ISIS: TOUGH QUESTIONS IN FOCUS
ISIS: TOUGH QUESTIONS IN FOCUS
By Al Emid Author Journalist Broadcaster
The Glamourous Life of an Author
Yesterday’s news about the downing of a Russian airliner brought into sharp focus several questions, some of which we began confronting after 9/11 and some new ones. American and British authorities tentatively attributed the disaster to a bomb placed on the Russian airliner by someone connected to ISIS or an ISIS affiliate in the Sharm el-Sheikh airport.
The questions need answers even if the accusation eventually proves mistaken. At time of writing, the Egyptian authorities are insisting on reserving judgement in the absence of firm proof.
Governments can be expected to increase surveillance beyond their current levels, collecting even more telephone conversations and internet traffic in bulk than they already accumulate. We will have to grapple more than ever with that blurry and ever-shifting line between public safety and our individual privacy. How much of our privacy are we willing to surrender in the cause of safety?
How do we fight an enemy that has proven its murderous ability off the battlefield time and again? If authorities eventually prove that the tragedy resulted from an onboard bomb it will mean that terrorists have — again – turned an airplane into an instrument of death. How do we win the fight in every airport in the world?
Will air travel become even more trying and vexing than it has become in recent years? Will this tragedy – again even if we eventually find that reports of a bomb on board prove mistaken – lead to higher levels of security at all airports, border crossings and therefore higher costs of travel? Most likely that will happen.
ISIS has called for war on Russia and the United States in response to their air strikes in Syria. Where does the downing of the airliner by ISIS – if eventually confirmed – leave President Barack Obama’s determination to keep American military involvement to a minimum? If this tragedy amounts to a retaliation for Russian bomb strikes in Syria, what will it mean for Russian President Vladimir Putin’s decisions?
And what of Egypt’s role in the ISIS crisis? Western governments see Egypt as a linchpin in their hopes to contain terrorism generally and ISIS and al Qaeda specifically. ISIS will likely continue its current campaign of suicide bombings and shootings aimed at toppling President Abdel Fattah al-Sisi’s government.
And what of President Obama’s belief that peace in Syria means that President Bashir al-Assad has to go? Assad has already had a reprieve of sorts but have recent events served to extend the reprieve?

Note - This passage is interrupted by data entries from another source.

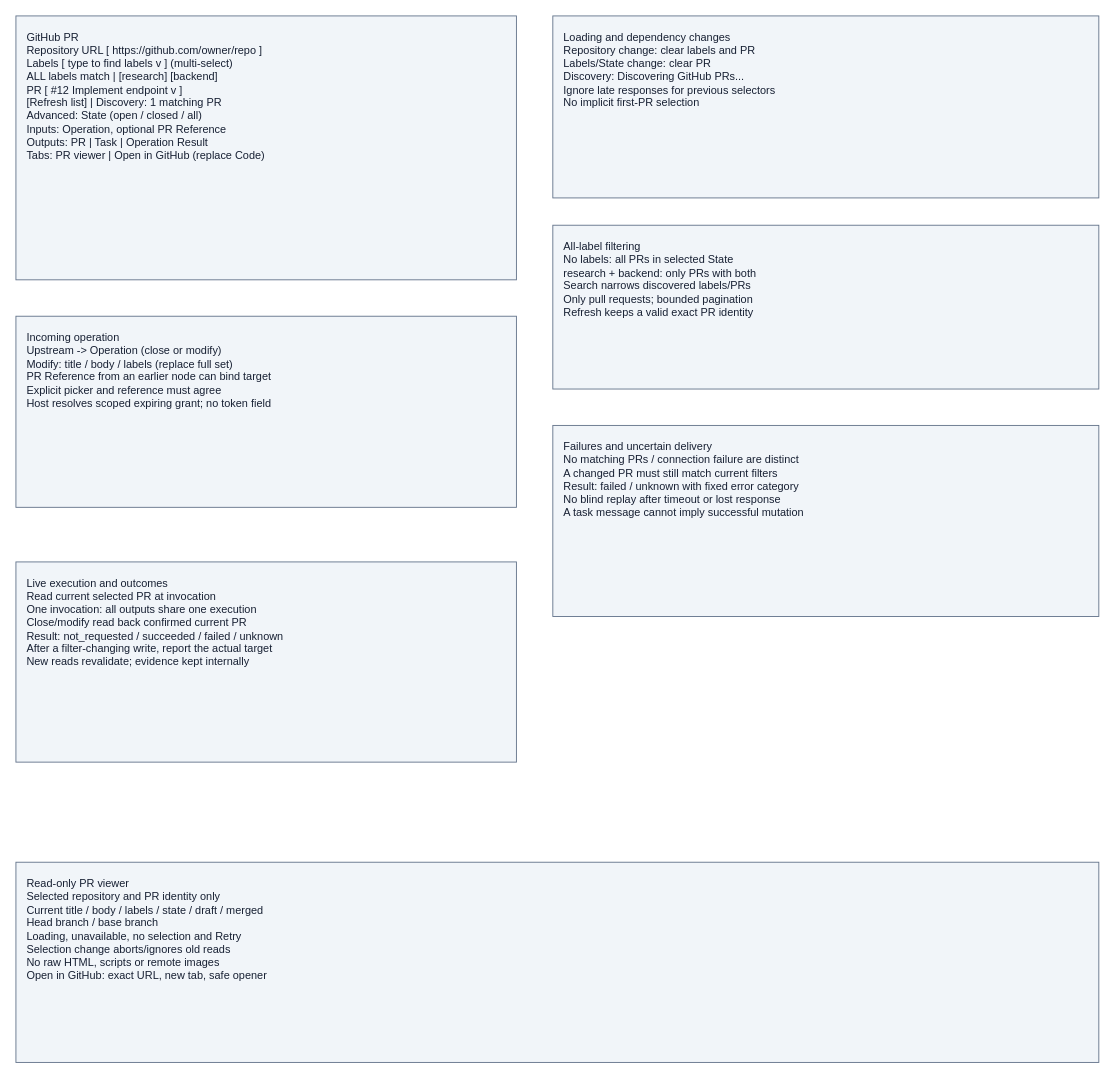
Above: projects/laomedo/subsystems/issue-integration/design/github-pr-node.drawio in amadou-6e/specs (draw.io), before the change. Source tidied: cells renumbered, new cells numbered last; positions are measured from the earlier drawing's top-left corner, leaving out a move shared by most shapes. Both pictures are drawn from the tidied source at 91%, with x=0, y=0 at pixel (15, 15).
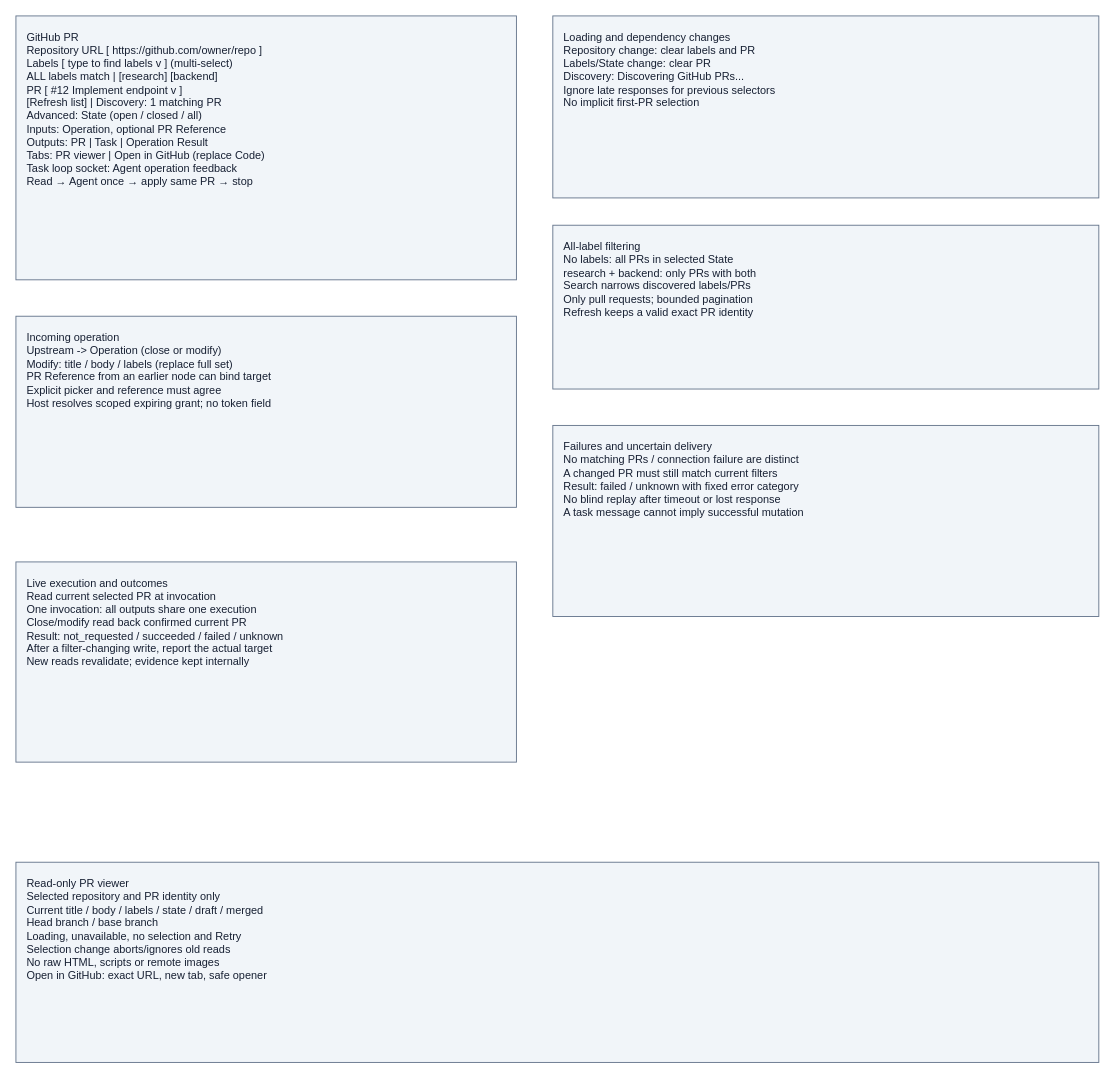
After the change.

Commit message (it also covers changes not shown here):
Specify a two-node PR and Agent round trip

Diff of the diagram source:
```diff
@@
 <mxGraphModel>
   <root>
     <mxCell id="0" />
     <mxCell id="1" parent="0" />
-    <mxCell id="2" value="GitHub PR&#10;Repository URL [ https://github.com/owner/repo ]&#10;Labels [ type to find labels v ] (multi-select)&#10;ALL labels match | [research] [backend]&#10;PR [ #12 Implement endpoint                 v ]&#10;[Refresh list] | Discovery: 1 matching PR&#10;Advanced: State (open / closed / all)&#10;Inputs: Operation, optional PR Reference&#10;Outputs: PR | Task | Operation Result&#10;Tabs: PR viewer | Open in GitHub (replace Code)" style="rounded=0;whiteSpace=wrap;html=0;align=left;verticalAlign=top;spacing=12;fillColor=#f1f5f9;strokeColor=#64748b;fontColor=#172033;" parent="1" vertex="1">
+    <mxCell id="2" value="GitHub PR&#10;Repository URL [ https://github.com/owner/repo ]&#10;Labels [ type to find labels v ] (multi-select)&#10;ALL labels match | [research] [backend]&#10;PR [ #12 Implement endpoint                 v ]&#10;[Refresh list] | Discovery: 1 matching PR&#10;Advanced: State (open / closed / all)&#10;Inputs: Operation, optional PR Reference&#10;Outputs: PR | Task | Operation Result&#10;Tabs: PR viewer | Open in GitHub (replace Code)&#10;Task loop socket: Agent operation feedback&#10;Read → Agent once → apply same PR → stop" style="rounded=0;whiteSpace=wrap;html=0;align=left;verticalAlign=top;spacing=12;fillColor=#f1f5f9;strokeColor=#64748b;fontColor=#172033;" parent="1" vertex="1">
       <mxGeometry width="550" height="290" as="geometry" />
     </mxCell>
     <mxCell id="3" value="Loading and dependency changes&#10;Repository change: clear labels and PR&#10;Labels/State change: clear PR&#10;Discovery: Discovering GitHub PRs...&#10;Ignore late responses for previous selectors&#10;No implicit first-PR selection" style="rounded=0;whiteSpace=wrap;html=0;align=left;verticalAlign=top;spacing=12;fillColor=#f1f5f9;strokeColor=#64748b;fontColor=#172033;" parent="1" vertex="1">
       <mxGeometry x="590" width="600" height="200" as="geometry" />
     </mxCell>
     <mxCell id="4" value="All-label filtering&#10;No labels: all PRs in selected State&#10;research + backend: only PRs with both&#10;Search narrows discovered labels/PRs&#10;Only pull requests; bounded pagination&#10;Refresh keeps a valid exact PR identity" style="rounded=0;whiteSpace=wrap;html=0;align=left;verticalAlign=top;spacing=12;fillColor=#f1f5f9;strokeColor=#64748b;fontColor=#172033;" parent="1" vertex="1">
       <mxGeometry x="590" y="230" width="600" height="180" as="geometry" />
     </mxCell>
     <mxCell id="5" value="Incoming operation&#10;Upstream -&gt; Operation (close or modify)&#10;Modify: title / body / labels (replace full set)&#10;PR Reference from an earlier node can bind target&#10;Explicit picker and reference must agree&#10;Host resolves scoped expiring grant; no token field" style="rounded=0;whiteSpace=wrap;html=0;align=left;verticalAlign=top;spacing=12;fillColor=#f1f5f9;strokeColor=#64748b;fontColor=#172033;" parent="1" vertex="1">
       <mxGeometry y="330" width="550" height="210" as="geometry" />
     </mxCell>
     <mxCell id="6" value="Failures and uncertain delivery&#10;No matching PRs / connection failure are distinct&#10;A changed PR must still match current filters&#10;Result: failed / unknown with fixed error category&#10;No blind replay after timeout or lost response&#10;A task message cannot imply successful mutation" style="rounded=0;whiteSpace=wrap;html=0;align=left;verticalAlign=top;spacing=12;fillColor=#f1f5f9;strokeColor=#64748b;fontColor=#172033;" parent="1" vertex="1">
       <mxGeometry x="590" y="450" width="600" height="210" as="geometry" />
     </mxCell>
     <mxCell id="7" value="Live execution and outcomes&#10;Read current selected PR at invocation&#10;One invocation: all outputs share one execution&#10;Close/modify read back confirmed current PR&#10;Result: not_requested / succeeded / failed / unknown&#10;After a filter-changing write, report the actual target&#10;New reads revalidate; evidence kept internally" style="rounded=0;whiteSpace=wrap;html=0;align=left;verticalAlign=top;spacing=12;fillColor=#f1f5f9;strokeColor=#64748b;fontColor=#172033;" parent="1" vertex="1">
       <mxGeometry y="600" width="550" height="220" as="geometry" />
     </mxCell>
     <mxCell id="8" value="Read-only PR viewer&#10;Selected repository and PR identity only&#10;Current title / body / labels / state / draft / merged&#10;Head branch / base branch&#10;Loading, unavailable, no selection and Retry&#10;Selection change aborts/ignores old reads&#10;No raw HTML, scripts or remote images&#10;Open in GitHub: exact URL, new tab, safe opener" style="rounded=0;whiteSpace=wrap;html=0;align=left;verticalAlign=top;spacing=12;fillColor=#f1f5f9;strokeColor=#64748b;fontColor=#172033;" parent="1" vertex="1">
       <mxGeometry y="930" width="1190" height="220" as="geometry" />
     </mxCell>
   </root>
 </mxGraphModel>
```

For both foreign direct investing and retail investing, to what extent will this and the general instability in the Middle East lead to a re-thinking of plans? Foreign direct investors – businesses setting up large operations, making acquisitions or embarking on joint ventures will pause for thought when considering this region. The recent agreement between Iran and the P5+1 powers means that one of the world’s few remaining closed economies could become open for business and companies such as Shell plan to move as quickly as possible. Are these plans going to continue? On the retail side of investing will investors shy away from investing in this region?
And what does the future hold, starting in January 2017? None of the men and women currently competing for the right to lead the United States and its armed forces has offered a clear plan for confronting the ISIS crisis. President Obama’s policy of ‘strategic patience’ has paid very limited dividends.
Not all of the questions have desultory or quirky answers. Contrary to an assumption that I sometimes encounter, the entire Middle East is not in flames. The countries of the Gulf – including the seven city-states of United Arab Emirates, Kuwait, Bahrain and Qatar still retain their ‘safe haven’ status, attracting huge flows of human and financial capital.
Al Emid’s fifth book entitled What You Need to Know About ISIS – Terror, Religion, War and the Caliphate and set for release by Quidne Press behind the news about ISIS and what might lie ahead. He has begun developing a follow-up book set for release in 2016.